Business School

As I’ve mentioned in a few past posts, those of us in business school really don’t think normally. Having found that there are a lot of good jobs in Nashua (versus my previously-narrow search in Boston), I started looking, out of curiosity, at real estate in Nashua. And I stumbled across this place, a home with an attached storefront.

It’s located in a very dense rural area, and seems like it may have a high percentage of renters in the neighborhood. So I thought a laundromat may do well. Of course, you also stock a lot of vending machines. Although labor really isn’t necessary, I’d probably want to employ one person to watch over things, and maybe to do laundry for people who want to drop stuff off, and to help customers who need it. I’ve read that it’s hard to keep good staff, but really, the job requirements are minimal–you have to be able to work a washing machine, be friendly to people, and watch over the store.
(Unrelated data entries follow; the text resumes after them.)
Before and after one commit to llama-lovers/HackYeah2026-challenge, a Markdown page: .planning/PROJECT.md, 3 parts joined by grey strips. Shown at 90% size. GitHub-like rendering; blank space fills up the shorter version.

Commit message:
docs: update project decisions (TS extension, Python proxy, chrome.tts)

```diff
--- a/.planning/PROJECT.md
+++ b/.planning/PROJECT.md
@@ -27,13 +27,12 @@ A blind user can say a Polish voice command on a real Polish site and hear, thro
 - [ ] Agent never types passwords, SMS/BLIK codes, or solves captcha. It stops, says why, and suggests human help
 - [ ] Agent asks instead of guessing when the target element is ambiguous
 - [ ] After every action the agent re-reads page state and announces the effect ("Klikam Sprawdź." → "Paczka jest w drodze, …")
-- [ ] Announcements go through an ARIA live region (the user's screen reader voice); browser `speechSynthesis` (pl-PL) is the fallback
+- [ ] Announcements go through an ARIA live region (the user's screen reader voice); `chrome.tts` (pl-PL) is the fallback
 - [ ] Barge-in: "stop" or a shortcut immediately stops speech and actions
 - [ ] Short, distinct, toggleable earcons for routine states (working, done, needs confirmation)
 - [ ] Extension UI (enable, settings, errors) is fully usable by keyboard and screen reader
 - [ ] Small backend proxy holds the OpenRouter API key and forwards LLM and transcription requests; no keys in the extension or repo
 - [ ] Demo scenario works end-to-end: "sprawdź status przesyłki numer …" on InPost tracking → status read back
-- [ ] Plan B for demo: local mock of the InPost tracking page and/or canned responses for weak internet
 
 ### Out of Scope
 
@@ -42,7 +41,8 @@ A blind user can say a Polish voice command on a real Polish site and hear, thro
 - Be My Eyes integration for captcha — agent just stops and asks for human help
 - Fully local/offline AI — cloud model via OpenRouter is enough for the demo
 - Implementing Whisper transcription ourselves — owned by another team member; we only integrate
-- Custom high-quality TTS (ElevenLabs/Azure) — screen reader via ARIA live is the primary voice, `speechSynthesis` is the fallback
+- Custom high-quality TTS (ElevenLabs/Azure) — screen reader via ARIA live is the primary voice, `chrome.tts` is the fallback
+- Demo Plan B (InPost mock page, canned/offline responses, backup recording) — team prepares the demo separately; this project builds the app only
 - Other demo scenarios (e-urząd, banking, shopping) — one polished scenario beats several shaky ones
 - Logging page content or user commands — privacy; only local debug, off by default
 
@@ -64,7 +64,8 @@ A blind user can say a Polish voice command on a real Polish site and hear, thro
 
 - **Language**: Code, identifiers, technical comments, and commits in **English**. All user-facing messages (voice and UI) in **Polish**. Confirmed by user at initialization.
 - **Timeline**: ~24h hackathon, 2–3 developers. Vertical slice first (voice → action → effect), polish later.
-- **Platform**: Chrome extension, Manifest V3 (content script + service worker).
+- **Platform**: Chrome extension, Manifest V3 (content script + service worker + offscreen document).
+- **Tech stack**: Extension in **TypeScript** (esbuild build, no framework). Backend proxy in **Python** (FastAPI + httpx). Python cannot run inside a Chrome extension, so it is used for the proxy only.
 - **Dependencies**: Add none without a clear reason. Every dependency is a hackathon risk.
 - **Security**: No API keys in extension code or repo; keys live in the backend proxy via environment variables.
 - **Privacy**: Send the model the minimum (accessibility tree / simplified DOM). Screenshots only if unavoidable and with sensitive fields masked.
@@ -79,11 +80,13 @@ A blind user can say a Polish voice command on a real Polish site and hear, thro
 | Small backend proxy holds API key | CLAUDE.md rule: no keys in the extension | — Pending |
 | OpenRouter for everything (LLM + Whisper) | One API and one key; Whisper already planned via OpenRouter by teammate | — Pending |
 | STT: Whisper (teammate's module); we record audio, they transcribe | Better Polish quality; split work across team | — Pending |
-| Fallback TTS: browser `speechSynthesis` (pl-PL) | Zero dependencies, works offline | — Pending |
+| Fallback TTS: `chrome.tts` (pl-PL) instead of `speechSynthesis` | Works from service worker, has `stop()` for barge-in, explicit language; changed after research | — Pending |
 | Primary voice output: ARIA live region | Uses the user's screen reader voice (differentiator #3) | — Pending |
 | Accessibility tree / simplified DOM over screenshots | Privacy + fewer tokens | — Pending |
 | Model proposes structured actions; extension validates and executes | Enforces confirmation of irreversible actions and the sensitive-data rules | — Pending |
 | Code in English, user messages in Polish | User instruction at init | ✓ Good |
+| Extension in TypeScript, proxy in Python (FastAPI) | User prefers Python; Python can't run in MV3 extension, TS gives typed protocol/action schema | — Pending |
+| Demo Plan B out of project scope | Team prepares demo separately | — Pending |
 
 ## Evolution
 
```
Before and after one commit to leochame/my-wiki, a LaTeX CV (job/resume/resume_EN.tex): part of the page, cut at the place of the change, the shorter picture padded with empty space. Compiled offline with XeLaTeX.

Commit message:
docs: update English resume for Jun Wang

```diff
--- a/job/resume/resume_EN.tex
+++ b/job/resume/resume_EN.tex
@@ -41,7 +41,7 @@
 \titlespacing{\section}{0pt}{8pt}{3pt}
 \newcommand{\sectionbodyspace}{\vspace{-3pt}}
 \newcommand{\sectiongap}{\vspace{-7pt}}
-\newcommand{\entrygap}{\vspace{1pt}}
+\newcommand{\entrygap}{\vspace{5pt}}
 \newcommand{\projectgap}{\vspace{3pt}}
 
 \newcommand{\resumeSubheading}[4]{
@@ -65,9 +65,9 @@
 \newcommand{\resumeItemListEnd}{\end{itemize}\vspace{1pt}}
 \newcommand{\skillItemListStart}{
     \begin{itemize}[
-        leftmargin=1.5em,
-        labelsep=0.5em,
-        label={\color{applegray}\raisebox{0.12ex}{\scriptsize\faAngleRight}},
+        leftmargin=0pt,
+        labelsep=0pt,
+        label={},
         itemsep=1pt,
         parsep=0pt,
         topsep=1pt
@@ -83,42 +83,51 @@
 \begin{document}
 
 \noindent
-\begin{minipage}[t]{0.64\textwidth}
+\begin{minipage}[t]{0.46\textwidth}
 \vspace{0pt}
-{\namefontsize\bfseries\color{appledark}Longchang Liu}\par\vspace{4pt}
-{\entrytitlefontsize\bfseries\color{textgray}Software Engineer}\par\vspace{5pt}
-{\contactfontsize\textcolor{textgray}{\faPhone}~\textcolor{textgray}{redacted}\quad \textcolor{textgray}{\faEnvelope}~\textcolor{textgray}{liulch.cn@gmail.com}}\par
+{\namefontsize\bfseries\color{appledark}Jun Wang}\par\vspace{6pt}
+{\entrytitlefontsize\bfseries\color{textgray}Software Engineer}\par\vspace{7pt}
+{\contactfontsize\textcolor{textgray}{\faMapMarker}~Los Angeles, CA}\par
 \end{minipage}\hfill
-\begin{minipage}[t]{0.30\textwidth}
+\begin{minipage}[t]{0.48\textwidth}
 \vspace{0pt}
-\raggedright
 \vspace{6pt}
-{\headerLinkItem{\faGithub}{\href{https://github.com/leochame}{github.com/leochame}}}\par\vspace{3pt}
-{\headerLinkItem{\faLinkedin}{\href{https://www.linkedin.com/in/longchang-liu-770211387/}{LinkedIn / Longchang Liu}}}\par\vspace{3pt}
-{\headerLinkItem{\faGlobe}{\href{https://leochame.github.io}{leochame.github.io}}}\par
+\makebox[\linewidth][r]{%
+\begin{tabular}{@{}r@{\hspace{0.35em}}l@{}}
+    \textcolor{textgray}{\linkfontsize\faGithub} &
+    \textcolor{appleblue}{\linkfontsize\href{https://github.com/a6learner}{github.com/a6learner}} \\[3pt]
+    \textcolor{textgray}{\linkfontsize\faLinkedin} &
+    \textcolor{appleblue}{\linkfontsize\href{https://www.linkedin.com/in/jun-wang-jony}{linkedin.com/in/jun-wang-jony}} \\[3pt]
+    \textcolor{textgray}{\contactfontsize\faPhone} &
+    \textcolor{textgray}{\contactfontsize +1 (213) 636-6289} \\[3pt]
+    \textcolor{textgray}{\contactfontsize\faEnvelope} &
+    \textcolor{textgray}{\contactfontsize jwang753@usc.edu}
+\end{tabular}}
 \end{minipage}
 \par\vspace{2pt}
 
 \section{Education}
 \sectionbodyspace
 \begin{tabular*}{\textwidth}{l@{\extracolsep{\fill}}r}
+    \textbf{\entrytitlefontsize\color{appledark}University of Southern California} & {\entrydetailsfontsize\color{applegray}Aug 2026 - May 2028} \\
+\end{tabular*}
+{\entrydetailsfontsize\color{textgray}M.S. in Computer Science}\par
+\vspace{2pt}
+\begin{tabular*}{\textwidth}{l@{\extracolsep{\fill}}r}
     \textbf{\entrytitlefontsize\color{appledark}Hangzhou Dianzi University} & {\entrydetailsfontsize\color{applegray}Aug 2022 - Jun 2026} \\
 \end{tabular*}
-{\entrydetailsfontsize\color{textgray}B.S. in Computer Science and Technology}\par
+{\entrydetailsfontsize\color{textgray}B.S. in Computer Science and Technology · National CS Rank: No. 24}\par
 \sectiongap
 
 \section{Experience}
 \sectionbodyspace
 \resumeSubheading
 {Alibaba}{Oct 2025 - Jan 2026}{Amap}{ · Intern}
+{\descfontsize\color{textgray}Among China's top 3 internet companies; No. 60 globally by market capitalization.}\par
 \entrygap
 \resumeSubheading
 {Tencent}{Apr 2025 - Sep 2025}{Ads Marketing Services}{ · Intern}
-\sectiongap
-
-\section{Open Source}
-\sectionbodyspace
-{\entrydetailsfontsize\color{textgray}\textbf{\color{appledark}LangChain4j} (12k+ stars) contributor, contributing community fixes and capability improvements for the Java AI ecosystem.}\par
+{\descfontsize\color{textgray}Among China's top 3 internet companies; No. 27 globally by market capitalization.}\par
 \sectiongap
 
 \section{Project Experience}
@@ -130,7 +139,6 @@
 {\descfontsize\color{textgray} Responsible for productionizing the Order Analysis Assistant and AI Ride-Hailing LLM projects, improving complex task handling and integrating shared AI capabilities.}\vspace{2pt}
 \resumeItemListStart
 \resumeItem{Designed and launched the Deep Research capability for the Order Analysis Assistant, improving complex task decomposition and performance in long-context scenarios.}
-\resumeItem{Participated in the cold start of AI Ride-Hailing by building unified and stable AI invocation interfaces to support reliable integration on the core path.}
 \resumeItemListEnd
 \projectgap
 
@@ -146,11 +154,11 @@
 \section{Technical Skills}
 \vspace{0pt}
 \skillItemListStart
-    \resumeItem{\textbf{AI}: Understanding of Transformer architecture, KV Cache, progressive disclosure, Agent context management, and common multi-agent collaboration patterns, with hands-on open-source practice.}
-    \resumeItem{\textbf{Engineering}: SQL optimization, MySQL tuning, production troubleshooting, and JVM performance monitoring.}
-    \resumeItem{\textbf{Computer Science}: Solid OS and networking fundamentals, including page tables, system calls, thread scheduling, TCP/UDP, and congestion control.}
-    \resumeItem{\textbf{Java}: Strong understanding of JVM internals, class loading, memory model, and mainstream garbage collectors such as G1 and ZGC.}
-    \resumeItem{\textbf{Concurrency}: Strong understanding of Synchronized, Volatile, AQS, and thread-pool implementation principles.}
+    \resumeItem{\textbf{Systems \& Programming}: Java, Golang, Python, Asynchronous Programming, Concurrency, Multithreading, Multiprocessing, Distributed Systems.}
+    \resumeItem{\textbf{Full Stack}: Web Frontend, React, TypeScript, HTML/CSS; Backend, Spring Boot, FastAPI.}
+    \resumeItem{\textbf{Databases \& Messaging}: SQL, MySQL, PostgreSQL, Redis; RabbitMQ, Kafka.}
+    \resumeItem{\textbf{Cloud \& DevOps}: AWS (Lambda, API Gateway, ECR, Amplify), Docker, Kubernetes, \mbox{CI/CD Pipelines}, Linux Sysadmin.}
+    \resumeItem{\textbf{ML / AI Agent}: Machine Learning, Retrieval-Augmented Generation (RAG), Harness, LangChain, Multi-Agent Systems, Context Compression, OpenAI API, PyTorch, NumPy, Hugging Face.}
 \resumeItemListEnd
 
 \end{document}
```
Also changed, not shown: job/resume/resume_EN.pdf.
You’d probably have a lot of free time, too, which could be spent watching TV, surfing the web, or whatever. And I don’t think I could bring myself to pay less than $8/hour or so.

It’s hard to find much information on commercially-available solutions, but a “water recycling” system could help cut costs, too–filtering the “waste water” and reusing it. Additionally, I’d sell plastic “gift cards,” at a small discount. ($50 for $45 or so.) The cards would also help everyone by not being coins, meaning that they wouldn’t have to lug around a pocket full of quarters, and I wouldn’t have to empty huge hoppers of quarters. (Although a lot of coin-based places seem to end up being “closed loops” of quarters–you put your bills into the change machine, get quarters, and put them into the washers or vending machines. So at the end of the week, I go in and move the quarters back into the change machine, and take the bills to the bank.) Selling the pre-paid cards, though, would generate a lot of cash up front, which could be put into a high-yield savings account. If you get a gift certificate for your birthday, how long until you spend it? Especially when it’s a “bulk” item (something you can spent on multiple visits), it may well be six months or longer before you’ve depleted it. Further, gift certificates also get forgotten and lost. Thus, if I sell $5,000 in gift certificates, I might only ever have an expense of, say, $4,500. And that $5,000 is in the bank earning me a decent chunk of interest.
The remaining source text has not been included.